__WHAT THIS TASK INVOLVES__:
Copy each line in the data that includes the word "Pruebas".

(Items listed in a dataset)
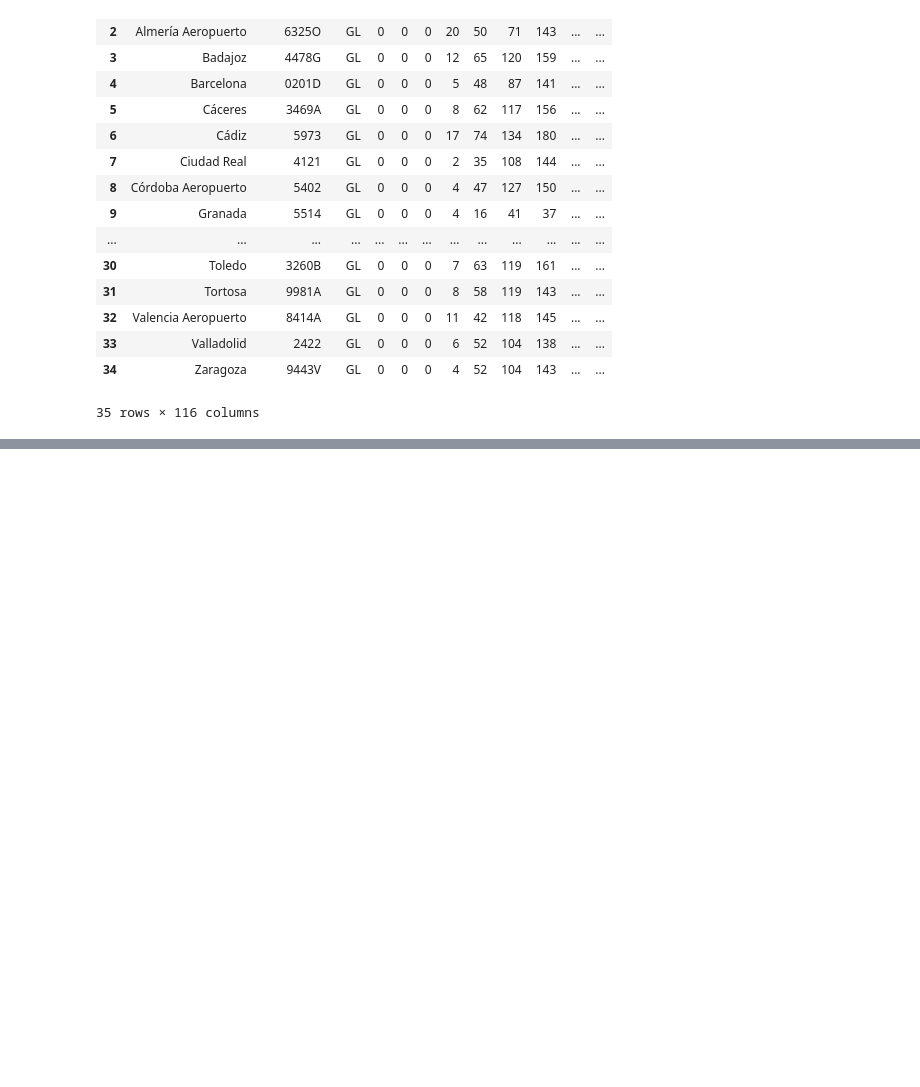
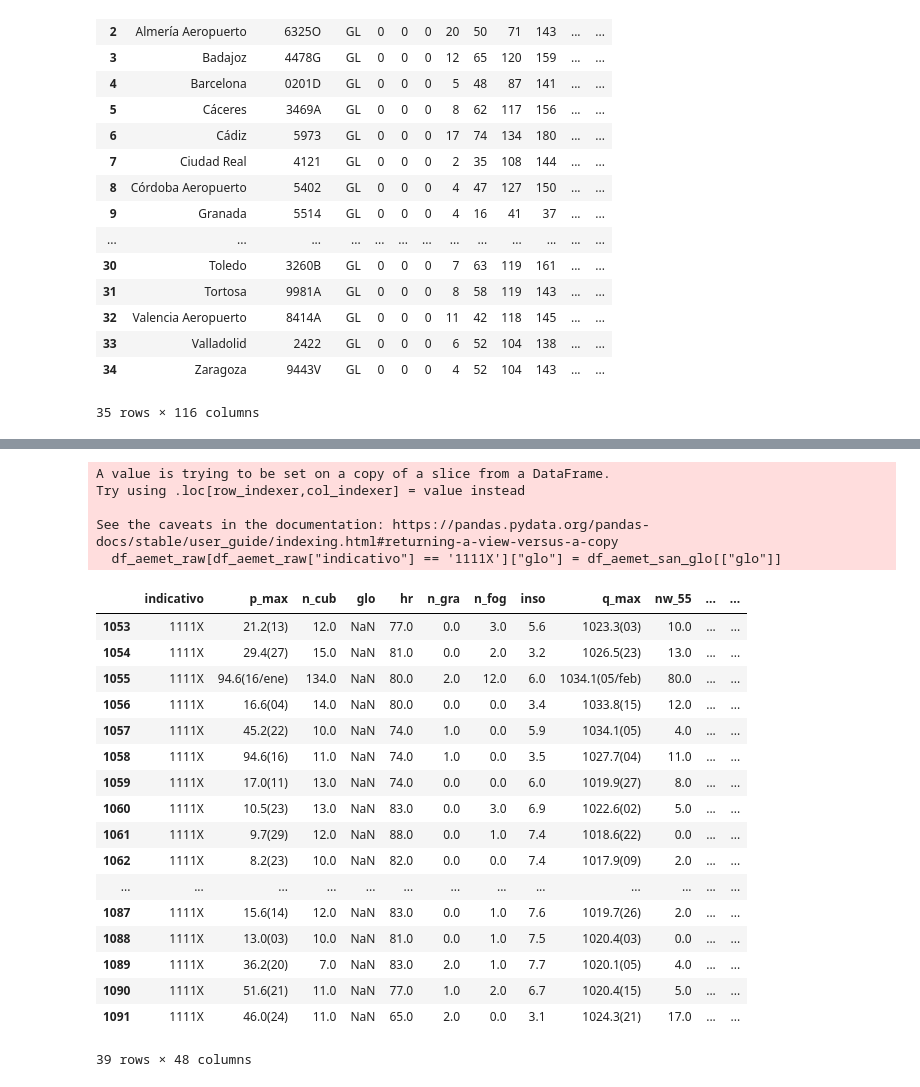
Before and after one commit to jonkar-diazperez/ML_JCDP, a Jupyter notebook: Pruebas.ipynb, the cells around one changed output, grey strips where cells are left out. Saved outputs shown, nothing was run; the diff lists cells and outputs as text; code cells hidden in the pictures; blank space fills up the shorter version.

```diff
--- a/Pruebas.ipynb
+++ b/Pruebas.ipynb
@@ -26,0 +388,2 @@ df_aemet
+# %%
+df_aemet_raw["Mes"] = df_aemet_fechas[1]
@@ -26,0 +468,31 @@ df_aemet
+# %%
+df_aemet_raw[df_aemet_raw["indicativo"] == '1111X']["glo"] = df_aemet_san_glo[["glo"]]
+# %% [output]
+A value is trying to be set on a copy of a slice from a DataFrame.
+Try using .loc[row_indexer,col_indexer] = value instead
+
+See the caveats in the documentation: https://pandas.pydata.org/pandas-docs/stable/user_guide/indexing.html#returning-a-view-versus-a-copy
+  df_aemet_raw[df_aemet_raw["indicativo"] == '1111X']["glo"] = df_aemet_san_glo[["glo"]]
+# %%
+df_aemet_raw.loc[df_aemet_raw["indicativo"] == '1111X',"glo"] = df_aemet_san_glo["glo"]
+# %%
+df_aemet_raw.loc[df_aemet_raw["indicativo"] == '1111X']
+# %% [output]
+|  | indicativo | p_max | n_cub | glo | hr | n_gra | n_fog | inso | q_max | nw_55 | ... | ... |
+| 1053 | 1111X | 21.2(13) | 12.0 | NaN | 77.0 | 0.0 | 3.0 | 5.6 | 1023.3(03) | 10.0 | ... | ... |
+| 1054 | 1111X | 29.4(27) | 15.0 | NaN | 81.0 | 0.0 | 2.0 | 3.2 | 1026.5(23) | 13.0 | ... | ... |
+| 1055 | 1111X | 94.6(16/ene) | 134.0 | NaN | 80.0 | 2.0 | 12.0 | 6.0 | 1034.1(05/feb) | 80.0 | ... | ... |
+| 1056 | 1111X | 16.6(04) | 14.0 | NaN | 80.0 | 0.0 | 0.0 | 3.4 | 1033.8(15) | 12.0 | ... | ... |
+| 1057 | 1111X | 45.2(22) | 10.0 | NaN | 74.0 | 1.0 | 0.0 | 5.9 | 1034.1(05) | 4.0 | ... | ... |
+| 1058 | 1111X | 94.6(16) | 11.0 | NaN | 74.0 | 1.0 | 0.0 | 3.5 | 1027.7(04) | 11.0 | ... | ... |
+| 1059 | 1111X | 17.0(11) | 13.0 | NaN | 74.0 | 0.0 | 0.0 | 6.0 | 1019.9(27) | 8.0 | ... | ... |
+| 1060 | 1111X | 10.5(23) | 13.0 | NaN | 83.0 | 0.0 | 3.0 | 6.9 | 1022.6(02) | 5.0 | ... | ... |
+| 1061 | 1111X | 9.7(29) | 12.0 | NaN | 88.0 | 0.0 | 1.0 | 7.4 | 1018.6(22) | 0.0 | ... | ... |
+| 1062 | 1111X | 8.2(23) | 10.0 | NaN | 82.0 | 0.0 | 0.0 | 7.4 | 1017.9(09) | 2.0 | ... | ... |
+| ... | ... | ... | ... | ... | ... | ... | ... | ... | ... | ... | ... | ... |
+| 1087 | 1111X | 15.6(14) | 12.0 | NaN | 83.0 | 0.0 | 1.0 | 7.6 | 1019.7(26) | 2.0 | ... | ... |
+| 1088 | 1111X | 13.0(03) | 10.0 | NaN | 81.0 | 0.0 | 1.0 | 7.5 | 1020.4(03) | 0.0 | ... | ... |
+| 1089 | 1111X | 36.2(20) | 7.0 | NaN | 83.0 | 2.0 | 1.0 | 7.7 | 1020.1(05) | 4.0 | ... | ... |
+| 1090 | 1111X | 51.6(21) | 11.0 | NaN | 77.0 | 1.0 | 2.0 | 6.7 | 1020.4(15) | 5.0 | ... | ... |
+| 1091 | 1111X | 46.0(24) | 11.0 | NaN | 65.0 | 2.0 | 0.0 | 3.1 | 1024.3(21) | 17.0 | ... | ... |
+39 rows × 48 columns
```
Also changed, not shown: parts of 39 cells of this notebook, 46 other files.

__RESPONSE TO THE EXERCISE__:
Before and after one commit to jonkar-diazperez/ML_JCDP, a Jupyter notebook: Pruebas.ipynb, the cells around one changed output, grey strips where cells are left out. Saved outputs shown, nothing was run; the diff lists cells and outputs as text; code cells hidden in the pictures; blank space fills up the shorter version.
--- a/Pruebas.ipynb
+++ b/Pruebas.ipynb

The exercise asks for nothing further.